**** DATA TO EXAMINE

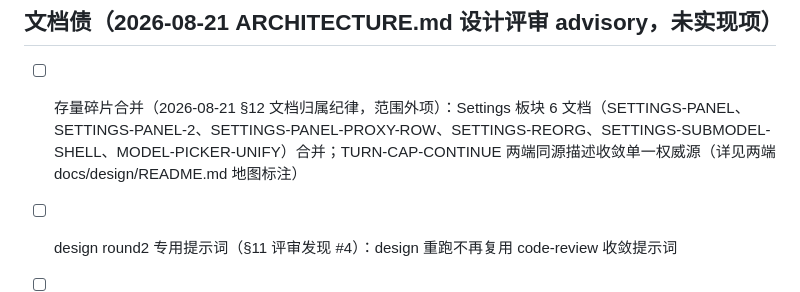
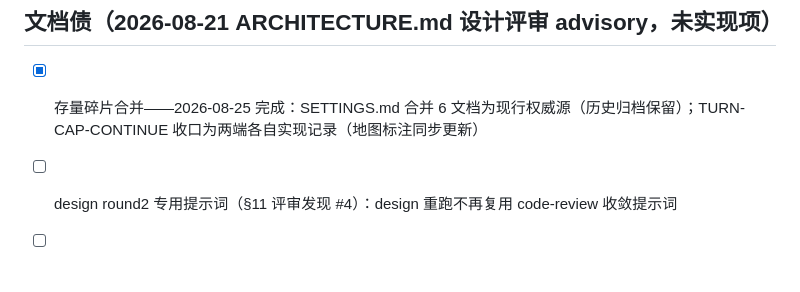
Before and after one commit to xinbo-tech/thincoder-vscode, a Markdown page: docs/TODO.md, the part around the change. Drawn GitHub-style; blank space fills up the shorter version.

```diff
--- a/docs/TODO.md
+++ b/docs/TODO.md
@@ -10,7 +10,7 @@
 
 ## 文档债（2026-08-21 ARCHITECTURE.md 设计评审 advisory，未实现项）
 
-- [ ] 存量碎片合并（2026-08-21 §12 文档归属纪律，范围外项）：Settings 板块 6 文档（SETTINGS-PANEL、SETTINGS-PANEL-2、SETTINGS-PANEL-PROXY-ROW、SETTINGS-REORG、SETTINGS-SUBMODEL-SHELL、MODEL-PICKER-UNIFY）合并；TURN-CAP-CONTINUE 两端同源描述收敛单一权威源（详见两端 docs/design/README.md 地图标注）
+- [x] 存量碎片合并——2026-08-25 完成：SETTINGS.md 合并 6 文档为现行权威源（历史归档保留）；TURN-CAP-CONTINUE 收口为两端各自实现记录（地图标注同步更新）
 - [ ] design round2 专用提示词（§11 评审发现 #4）：design 重跑不再复用 code-review 收敛提示词
 
 - [ ] ARCHITECTURE.md 补 NFR 小节（性能/安全/兼容性）与测试层总览（advisor #2）
```
Also changed, not shown: docs/design/README.md (+3 -3 lines), docs/design/SETTINGS.md (added, +47 -0 lines).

********

*TASK INSTRUCTIONS*.
One number is the expected answer: the count of lines above that hold the word "TODO".

*RESULT*.
3